[RECORD EXCERPTS]

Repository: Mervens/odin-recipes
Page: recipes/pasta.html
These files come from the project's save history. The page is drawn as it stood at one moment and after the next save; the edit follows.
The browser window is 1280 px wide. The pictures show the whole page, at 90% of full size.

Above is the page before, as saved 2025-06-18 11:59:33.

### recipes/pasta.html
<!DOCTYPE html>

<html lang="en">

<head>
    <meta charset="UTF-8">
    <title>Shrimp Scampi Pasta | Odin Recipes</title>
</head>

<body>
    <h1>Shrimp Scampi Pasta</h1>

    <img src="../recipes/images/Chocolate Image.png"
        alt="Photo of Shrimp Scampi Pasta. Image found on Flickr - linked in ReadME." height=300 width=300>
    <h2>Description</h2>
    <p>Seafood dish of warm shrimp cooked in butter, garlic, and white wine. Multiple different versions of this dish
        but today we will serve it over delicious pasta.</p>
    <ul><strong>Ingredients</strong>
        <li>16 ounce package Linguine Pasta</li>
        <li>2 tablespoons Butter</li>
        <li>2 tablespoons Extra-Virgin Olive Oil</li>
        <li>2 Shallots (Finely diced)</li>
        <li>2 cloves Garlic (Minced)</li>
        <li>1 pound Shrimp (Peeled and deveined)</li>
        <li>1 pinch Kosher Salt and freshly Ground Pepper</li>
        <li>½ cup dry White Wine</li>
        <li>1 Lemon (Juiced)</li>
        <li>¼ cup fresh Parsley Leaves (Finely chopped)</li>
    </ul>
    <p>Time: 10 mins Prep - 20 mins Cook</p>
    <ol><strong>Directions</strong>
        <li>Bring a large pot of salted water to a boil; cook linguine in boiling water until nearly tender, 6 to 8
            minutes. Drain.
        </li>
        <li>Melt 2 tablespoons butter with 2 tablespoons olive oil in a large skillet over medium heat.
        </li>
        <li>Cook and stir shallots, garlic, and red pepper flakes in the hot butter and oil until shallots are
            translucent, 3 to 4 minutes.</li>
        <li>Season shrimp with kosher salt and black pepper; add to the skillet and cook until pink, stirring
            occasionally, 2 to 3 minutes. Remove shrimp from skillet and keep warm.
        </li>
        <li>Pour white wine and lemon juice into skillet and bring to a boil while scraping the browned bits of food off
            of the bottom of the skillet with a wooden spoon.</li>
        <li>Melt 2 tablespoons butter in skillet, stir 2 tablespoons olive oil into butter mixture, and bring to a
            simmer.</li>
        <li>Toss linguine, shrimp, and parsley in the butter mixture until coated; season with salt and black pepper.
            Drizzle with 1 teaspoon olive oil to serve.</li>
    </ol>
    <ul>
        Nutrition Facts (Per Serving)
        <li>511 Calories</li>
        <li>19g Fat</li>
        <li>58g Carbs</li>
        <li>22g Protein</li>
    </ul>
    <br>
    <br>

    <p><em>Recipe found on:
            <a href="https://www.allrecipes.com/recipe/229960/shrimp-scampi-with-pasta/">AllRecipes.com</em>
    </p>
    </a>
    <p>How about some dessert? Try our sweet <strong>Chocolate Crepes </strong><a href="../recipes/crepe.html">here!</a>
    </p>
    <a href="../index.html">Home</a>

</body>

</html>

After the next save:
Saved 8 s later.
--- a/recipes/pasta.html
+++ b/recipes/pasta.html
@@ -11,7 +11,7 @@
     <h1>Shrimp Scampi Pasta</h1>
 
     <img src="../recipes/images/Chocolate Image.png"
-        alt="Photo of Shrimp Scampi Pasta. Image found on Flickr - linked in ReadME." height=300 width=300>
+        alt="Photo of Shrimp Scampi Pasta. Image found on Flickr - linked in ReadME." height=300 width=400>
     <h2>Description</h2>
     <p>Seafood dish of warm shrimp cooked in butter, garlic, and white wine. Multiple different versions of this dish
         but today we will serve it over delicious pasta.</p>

[/RECORD EXCERPTS]
[RECORD EXCERPTS]

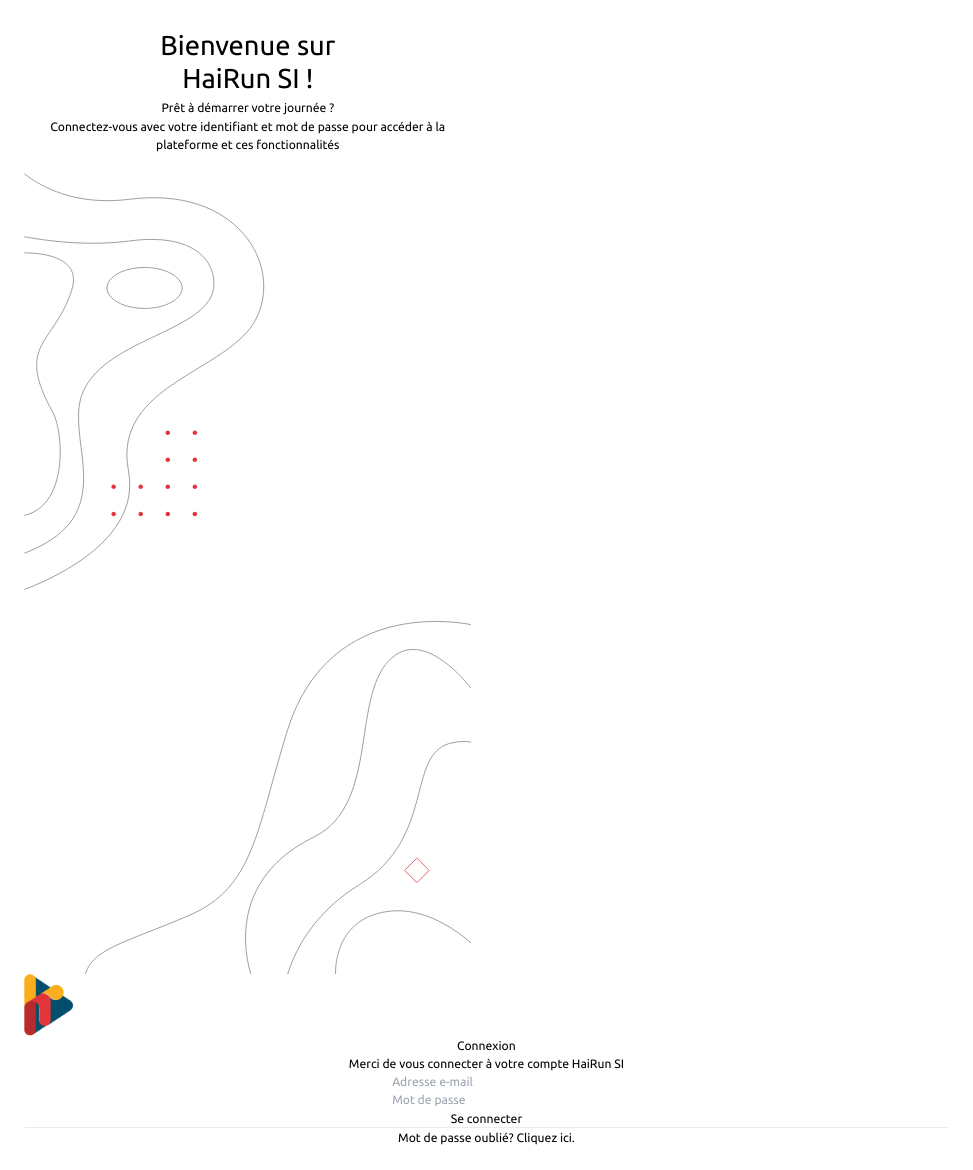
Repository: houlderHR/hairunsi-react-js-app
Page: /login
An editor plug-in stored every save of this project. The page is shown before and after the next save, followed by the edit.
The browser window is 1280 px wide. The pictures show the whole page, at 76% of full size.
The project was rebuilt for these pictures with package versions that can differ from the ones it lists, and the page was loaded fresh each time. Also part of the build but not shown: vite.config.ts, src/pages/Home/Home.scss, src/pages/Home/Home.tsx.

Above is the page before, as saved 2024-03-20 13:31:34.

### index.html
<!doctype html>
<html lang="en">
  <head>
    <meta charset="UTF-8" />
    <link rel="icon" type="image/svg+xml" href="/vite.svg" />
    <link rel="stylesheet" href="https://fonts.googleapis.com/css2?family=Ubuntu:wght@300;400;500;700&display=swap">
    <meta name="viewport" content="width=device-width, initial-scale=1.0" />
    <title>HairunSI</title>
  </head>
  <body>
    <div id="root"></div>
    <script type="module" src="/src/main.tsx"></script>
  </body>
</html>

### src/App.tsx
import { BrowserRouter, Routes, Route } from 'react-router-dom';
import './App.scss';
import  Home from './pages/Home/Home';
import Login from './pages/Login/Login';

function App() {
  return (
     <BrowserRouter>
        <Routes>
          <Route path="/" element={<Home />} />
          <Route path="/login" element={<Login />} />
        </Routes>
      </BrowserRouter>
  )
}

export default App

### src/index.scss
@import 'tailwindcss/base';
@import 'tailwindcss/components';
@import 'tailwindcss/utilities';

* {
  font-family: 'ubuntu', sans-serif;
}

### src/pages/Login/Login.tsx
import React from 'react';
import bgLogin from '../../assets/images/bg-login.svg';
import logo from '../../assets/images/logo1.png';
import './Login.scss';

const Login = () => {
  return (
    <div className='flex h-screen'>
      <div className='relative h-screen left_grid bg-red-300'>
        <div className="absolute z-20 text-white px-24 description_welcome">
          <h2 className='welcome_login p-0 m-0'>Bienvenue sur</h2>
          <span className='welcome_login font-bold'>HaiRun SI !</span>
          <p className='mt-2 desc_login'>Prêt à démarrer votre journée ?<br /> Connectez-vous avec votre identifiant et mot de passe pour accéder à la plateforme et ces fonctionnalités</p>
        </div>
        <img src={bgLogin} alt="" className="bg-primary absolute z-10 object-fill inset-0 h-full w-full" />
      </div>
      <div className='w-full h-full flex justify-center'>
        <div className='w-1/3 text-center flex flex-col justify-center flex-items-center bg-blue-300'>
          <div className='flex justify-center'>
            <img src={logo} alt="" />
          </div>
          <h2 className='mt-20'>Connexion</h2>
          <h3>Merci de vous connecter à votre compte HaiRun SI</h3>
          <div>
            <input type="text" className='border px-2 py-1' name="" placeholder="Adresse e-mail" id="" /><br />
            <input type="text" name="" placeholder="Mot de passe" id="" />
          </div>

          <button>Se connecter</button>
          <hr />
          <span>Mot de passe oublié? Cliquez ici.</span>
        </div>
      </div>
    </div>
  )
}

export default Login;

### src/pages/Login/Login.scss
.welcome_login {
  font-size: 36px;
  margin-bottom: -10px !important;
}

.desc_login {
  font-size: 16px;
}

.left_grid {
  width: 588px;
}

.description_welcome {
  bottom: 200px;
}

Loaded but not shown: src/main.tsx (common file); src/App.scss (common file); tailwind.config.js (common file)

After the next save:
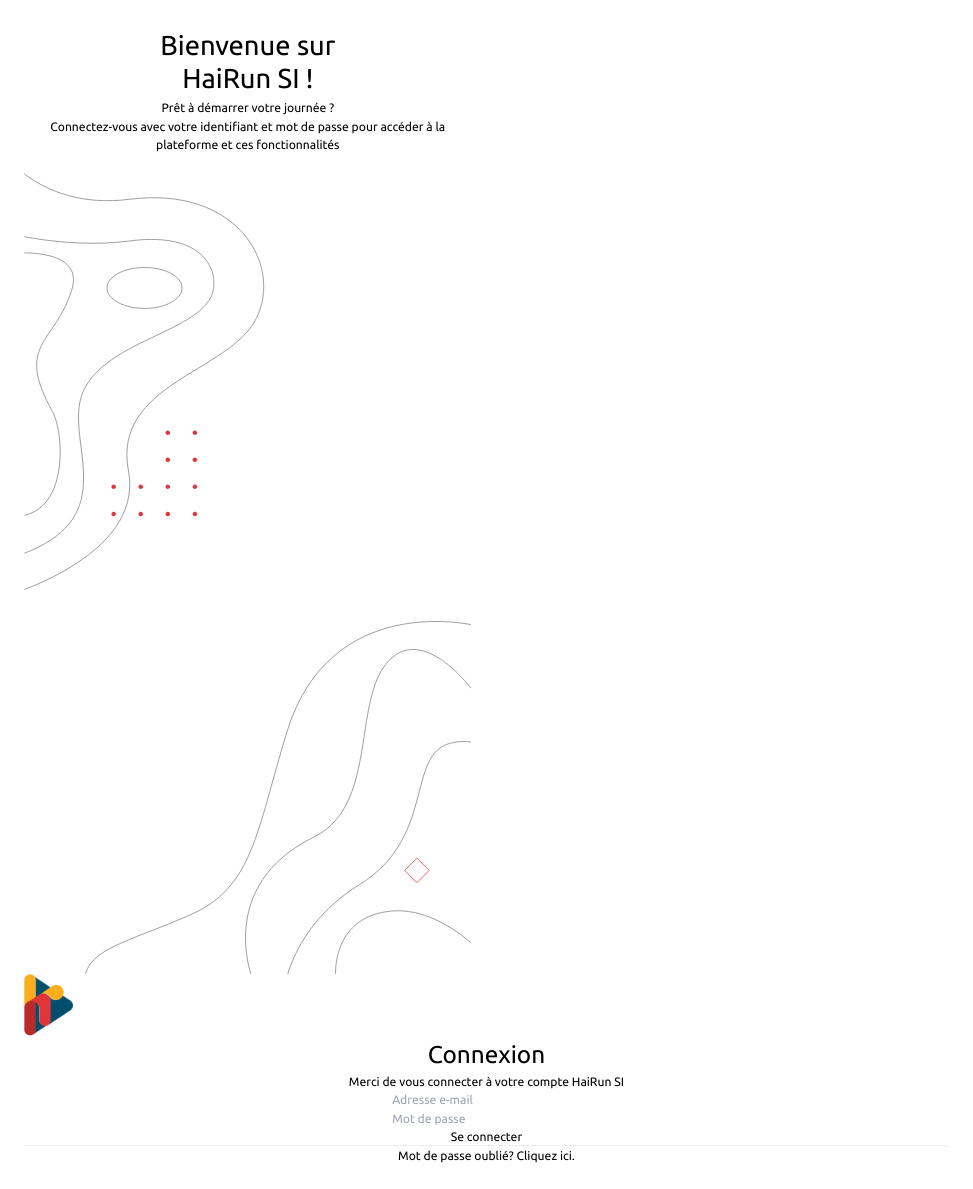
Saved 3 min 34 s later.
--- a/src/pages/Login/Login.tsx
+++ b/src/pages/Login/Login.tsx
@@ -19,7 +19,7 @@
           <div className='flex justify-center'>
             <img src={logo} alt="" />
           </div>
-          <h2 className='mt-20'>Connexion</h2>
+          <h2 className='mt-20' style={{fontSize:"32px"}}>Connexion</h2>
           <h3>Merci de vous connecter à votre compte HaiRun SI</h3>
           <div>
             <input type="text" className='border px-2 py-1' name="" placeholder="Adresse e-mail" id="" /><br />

[/RECORD EXCERPTS]

• ACTIVITY:
Copy each line of the listing that contains the string "width".

• WORKED SOLUTION:
        alt="Photo of Shrimp Scampi Pasta. Image found on Flickr - linked in ReadME." height=300 width=300>
-        alt="Photo of Shrimp Scampi Pasta. Image found on Flickr - linked in ReadME." height=300 width=300>
+        alt="Photo of Shrimp Scampi Pasta. Image found on Flickr - linked in ReadME." height=300 width=400>
    <meta name="viewport" content="width=device-width, initial-scale=1.0" />
  width: 588px;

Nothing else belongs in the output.